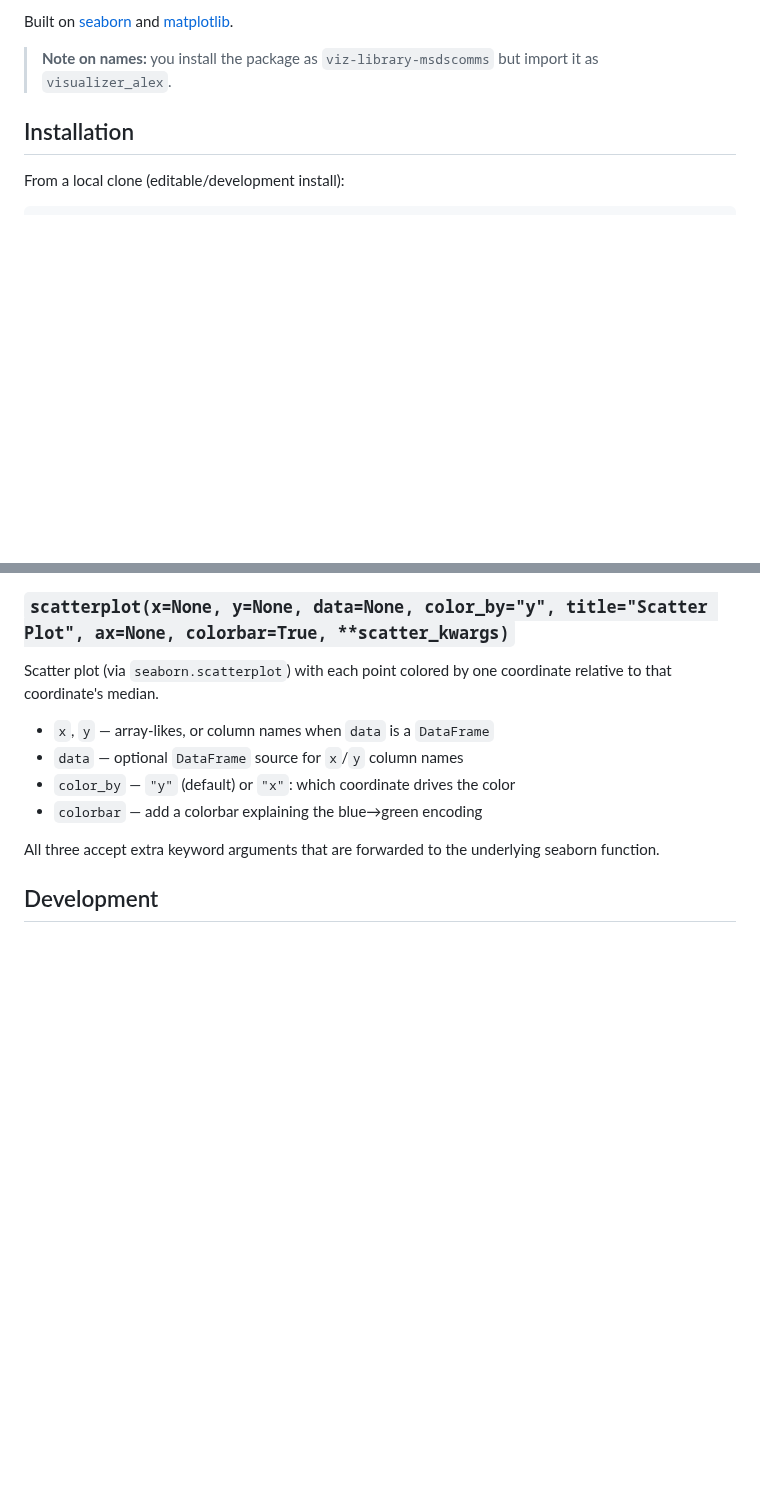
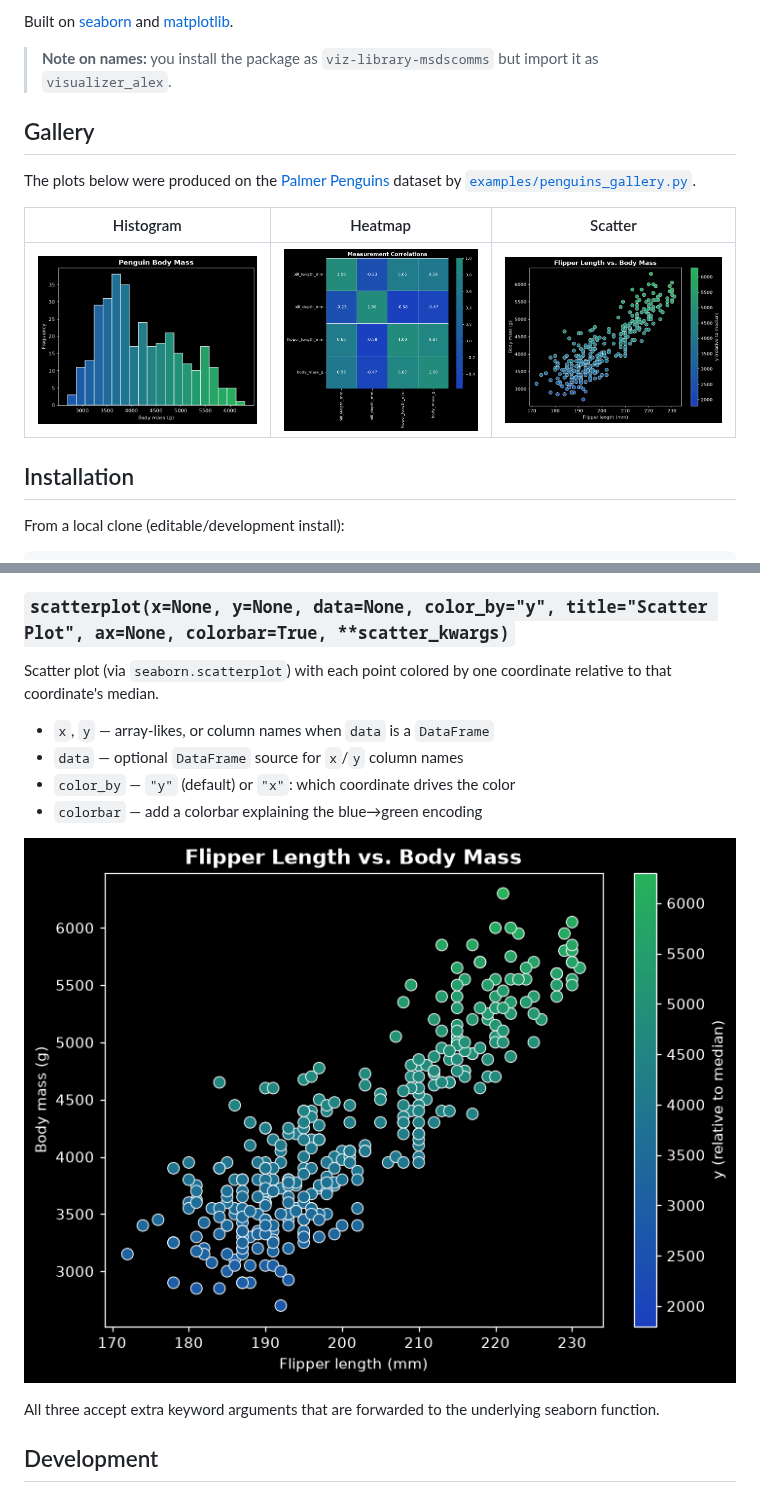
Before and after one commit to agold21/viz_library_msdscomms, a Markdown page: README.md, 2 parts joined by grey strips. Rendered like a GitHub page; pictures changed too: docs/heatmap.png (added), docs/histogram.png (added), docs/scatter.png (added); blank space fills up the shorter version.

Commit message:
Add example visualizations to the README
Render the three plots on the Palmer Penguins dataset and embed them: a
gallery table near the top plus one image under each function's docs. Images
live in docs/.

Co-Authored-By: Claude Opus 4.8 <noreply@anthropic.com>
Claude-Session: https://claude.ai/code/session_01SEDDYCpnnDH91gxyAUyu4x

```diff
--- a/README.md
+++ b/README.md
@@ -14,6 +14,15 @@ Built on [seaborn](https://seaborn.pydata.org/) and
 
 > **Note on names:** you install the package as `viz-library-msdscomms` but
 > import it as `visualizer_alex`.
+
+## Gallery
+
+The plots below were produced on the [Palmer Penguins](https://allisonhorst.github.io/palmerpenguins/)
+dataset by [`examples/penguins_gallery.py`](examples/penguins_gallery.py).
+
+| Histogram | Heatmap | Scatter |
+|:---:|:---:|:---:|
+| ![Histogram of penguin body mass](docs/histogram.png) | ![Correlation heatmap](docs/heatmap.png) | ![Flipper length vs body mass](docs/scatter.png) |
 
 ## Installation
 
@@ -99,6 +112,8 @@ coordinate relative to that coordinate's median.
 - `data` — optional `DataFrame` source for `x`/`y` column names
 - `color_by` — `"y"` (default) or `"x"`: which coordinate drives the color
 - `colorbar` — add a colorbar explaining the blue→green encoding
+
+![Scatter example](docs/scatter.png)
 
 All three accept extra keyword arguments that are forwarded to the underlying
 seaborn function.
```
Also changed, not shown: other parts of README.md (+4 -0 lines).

------------------------------------------------------------

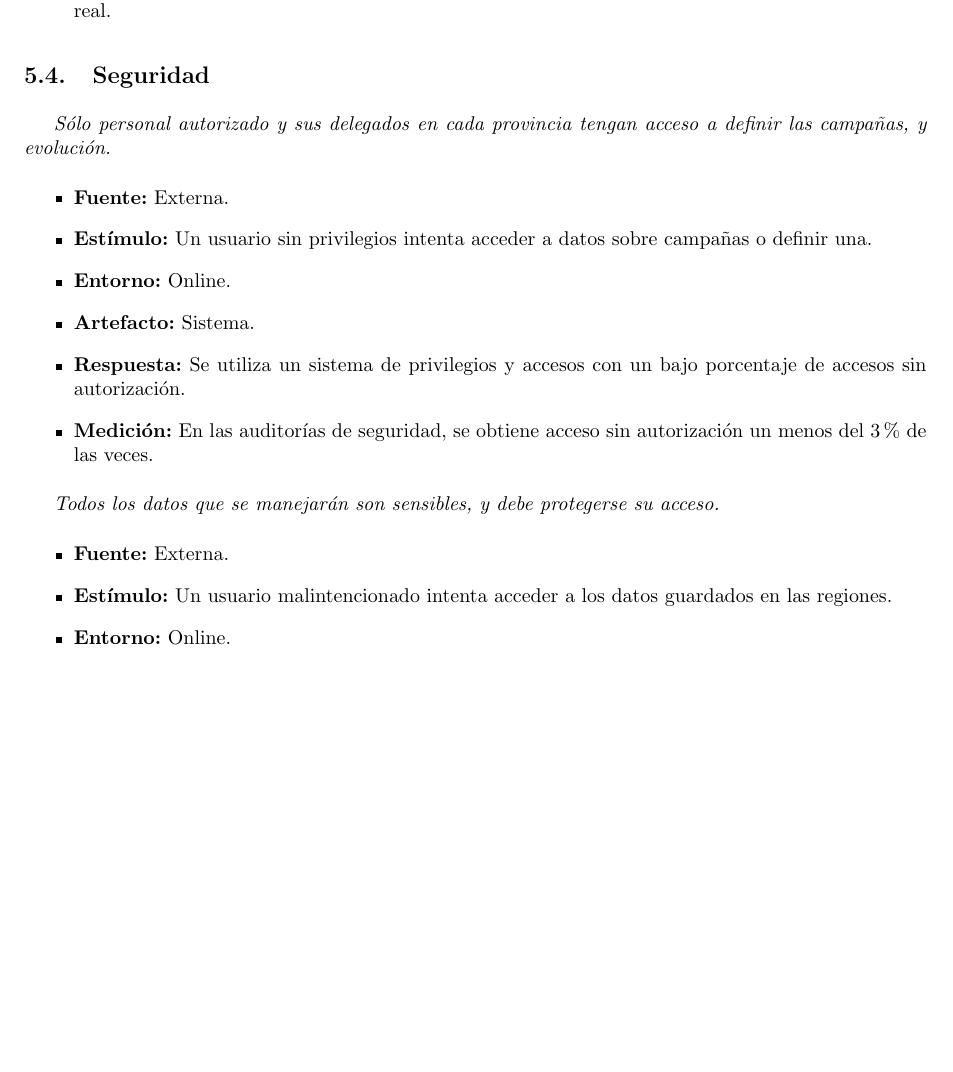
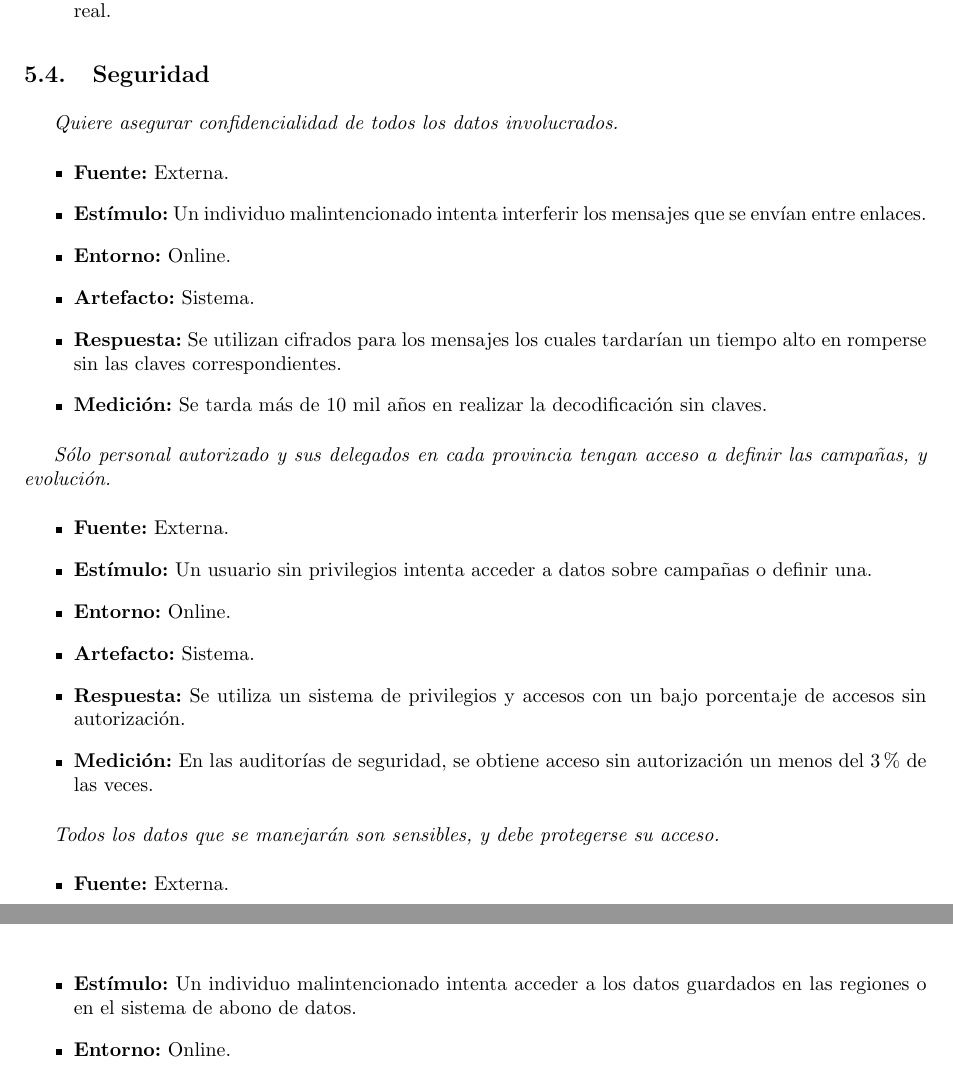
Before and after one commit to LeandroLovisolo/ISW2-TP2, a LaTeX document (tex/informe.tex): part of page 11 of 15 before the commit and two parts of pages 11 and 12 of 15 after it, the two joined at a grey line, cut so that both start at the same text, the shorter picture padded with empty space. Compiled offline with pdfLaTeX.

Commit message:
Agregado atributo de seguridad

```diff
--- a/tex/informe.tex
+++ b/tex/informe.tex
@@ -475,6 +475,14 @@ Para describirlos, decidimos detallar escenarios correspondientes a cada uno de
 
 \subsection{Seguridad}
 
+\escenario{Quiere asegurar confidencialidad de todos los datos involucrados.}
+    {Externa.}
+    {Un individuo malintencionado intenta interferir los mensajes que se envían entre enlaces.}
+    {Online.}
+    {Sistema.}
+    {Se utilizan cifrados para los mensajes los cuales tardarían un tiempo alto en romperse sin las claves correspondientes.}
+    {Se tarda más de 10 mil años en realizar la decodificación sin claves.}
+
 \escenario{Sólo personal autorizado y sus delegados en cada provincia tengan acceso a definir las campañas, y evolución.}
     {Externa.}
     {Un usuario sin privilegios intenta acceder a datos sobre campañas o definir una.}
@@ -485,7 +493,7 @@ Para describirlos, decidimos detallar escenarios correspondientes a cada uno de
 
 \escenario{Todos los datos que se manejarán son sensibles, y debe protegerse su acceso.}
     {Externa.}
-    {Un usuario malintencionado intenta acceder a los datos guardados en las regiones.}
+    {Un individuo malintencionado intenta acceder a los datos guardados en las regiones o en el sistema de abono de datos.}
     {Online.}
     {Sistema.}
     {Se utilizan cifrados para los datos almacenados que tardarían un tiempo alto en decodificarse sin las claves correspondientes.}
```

------------------------------------------------------------

AIM OF THE TASK: Lines holding the word "malintencionado" in the entries above are the ones to pull out. Copy them all.

THE COMPLETED TASK:
+    {Un individuo malintencionado intenta interferir los mensajes que se envían entre enlaces.}
-    {Un usuario malintencionado intenta acceder a los datos guardados en las regiones.}
+    {Un individuo malintencionado intenta acceder a los datos guardados en las regiones o en el sistema de abono de datos.}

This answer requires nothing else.